London Guardian 
April 26, 2013
Plans to ban insecticides linked to serious harm in bees  across Europe would be a “serious mistake” and could harm food production, according to the government’s chief scientific adviser. Sir Mark Walport’s strident defence of the government’s opposition to the proposed ban came on Friday as hundreds of beekeepers and environmental campaigners marched on parliament in protest  and delivered a petition signed by 2.6 million people  to the prime minister at No 10 Downing Street.
“This plan is motivated by a quite understandable desire to save the beleaguered bee and concern about a serious decline in other important pollinator species,” Walport wrote in the Financial Times . But Walport, who is just a month into the job, said the European commission must drop its proposal to suspend three neonicotinoids  from use on flowering crops, such as corn, that bees feed on: “The consequences of such a moratorium could be harmful to the continent’s crop production, farming communities and consumers.”
Supporters of the ban, likely to be passed in a vote on Monday, argue the greater risk to food production is from the long-term loss of bees. Experts at the European Food Safety Authority have concluded there is now sufficient evidence to impose a precautionary ban while further research is done.
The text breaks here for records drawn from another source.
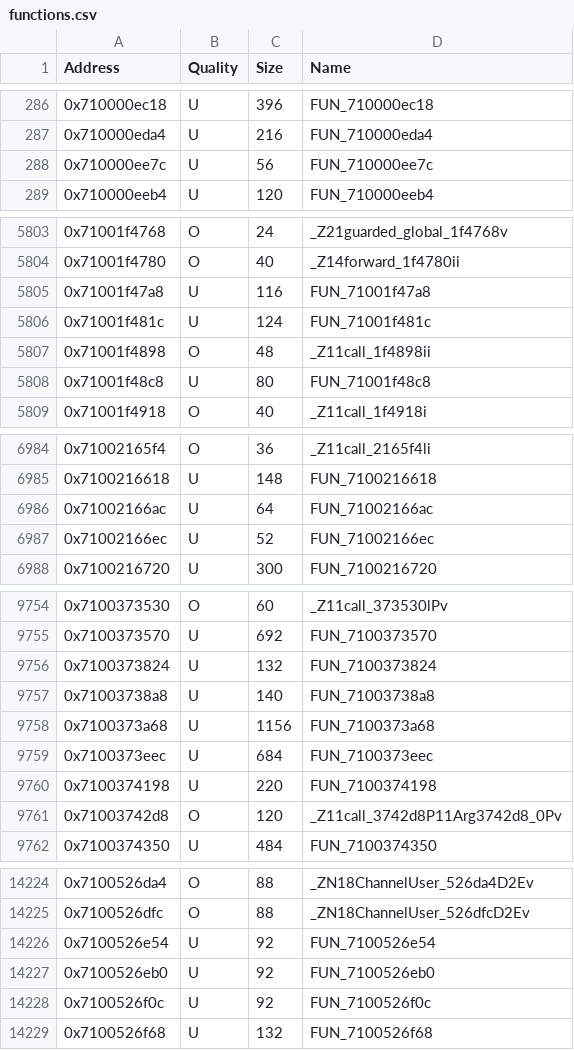
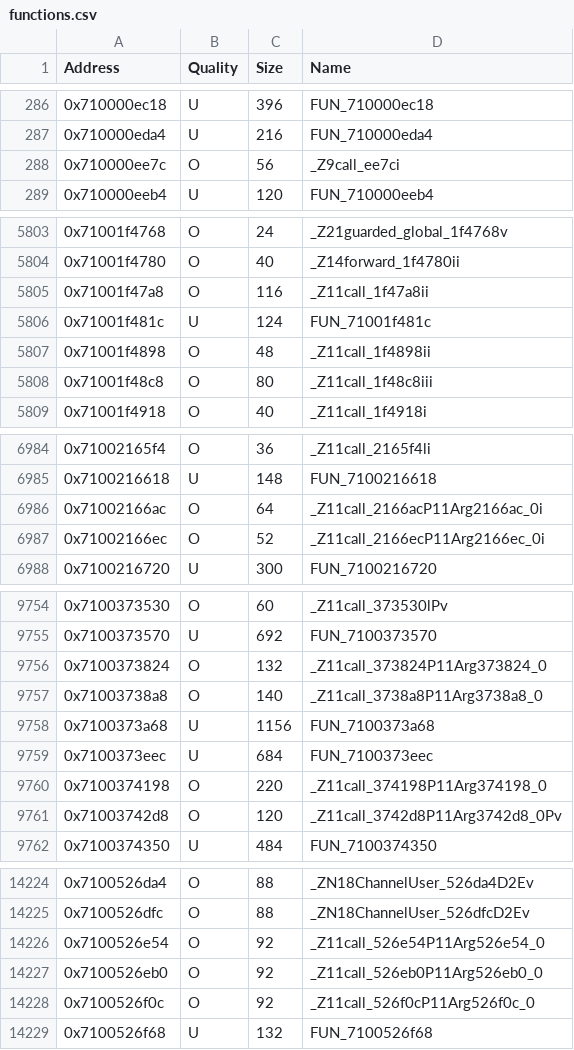
Before and after one commit to MusohSlop/HWDE-decomp, a CSV file: data/functions.csv, drawn as a sheet; only a part is shown, gaps mark what is left out; the diff covers the shown part only.

```diff
--- a/data/functions.csv
+++ b/data/functions.csv
@@ -287,3 +287,3 @@ Address,Quality,Size,Name
 0x710000eda4,U,216,FUN_710000eda4
-0x710000ee7c,U,56,FUN_710000ee7c
+0x710000ee7c,O,56,_Z9call_ee7ci
 0x710000eeb4,U,120,FUN_710000eeb4
@@ -5804,6 +5804,6 @@ Address,Quality,Size,Name
 0x71001f4780,O,40,_Z14forward_1f4780ii
-0x71001f47a8,U,116,FUN_71001f47a8
+0x71001f47a8,O,116,_Z11call_1f47a8ii
 0x71001f481c,U,124,FUN_71001f481c
 0x71001f4898,O,48,_Z11call_1f4898ii
-0x71001f48c8,U,80,FUN_71001f48c8
+0x71001f48c8,O,80,_Z11call_1f48c8iii
 0x71001f4918,O,40,_Z11call_1f4918i
@@ -6985,4 +6985,4 @@ Address,Quality,Size,Name
 0x7100216618,U,148,FUN_7100216618
-0x71002166ac,U,64,FUN_71002166ac
-0x71002166ec,U,52,FUN_71002166ec
+0x71002166ac,O,64,_Z11call_2166acP11Arg2166ac_0i
+0x71002166ec,O,52,_Z11call_2166ecP11Arg2166ec_0i
 0x7100216720,U,300,FUN_7100216720
@@ -9755,7 +9755,7 @@ Address,Quality,Size,Name
 0x7100373570,U,692,FUN_7100373570
-0x7100373824,U,132,FUN_7100373824
-0x71003738a8,U,140,FUN_71003738a8
+0x7100373824,O,132,_Z11call_373824P11Arg373824_0
+0x71003738a8,O,140,_Z11call_3738a8P11Arg3738a8_0
 0x7100373a68,U,1156,FUN_7100373a68
 0x7100373eec,U,684,FUN_7100373eec
-0x7100374198,U,220,FUN_7100374198
+0x7100374198,O,220,_Z11call_374198P11Arg374198_0
 0x71003742d8,O,120,_Z11call_3742d8P11Arg3742d8_0Pv
@@ -14225,5 +14225,5 @@ Address,Quality,Size,Name
 0x7100526dfc,O,88,_ZN18ChannelUser_526dfcD2Ev
-0x7100526e54,U,92,FUN_7100526e54
-0x7100526eb0,U,92,FUN_7100526eb0
-0x7100526f0c,U,92,FUN_7100526f0c
+0x7100526e54,O,92,_Z11call_526e54P11Arg526e54_0
+0x7100526eb0,O,92,_Z11call_526eb0P11Arg526eb0_0
+0x7100526f0c,O,92,_Z11call_526f0cP11Arg526f0c_0
 0x7100526f68,U,132,FUN_7100526f68
```
Also changed, not shown: 100 edited cells elsewhere in this file, 5 other files.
On the march, Steve Benbow, owner of the London Honey Company, which has several hundred hives across the UK, said: “We’re here because the government is not listening to beekeepers – they need to wake up.”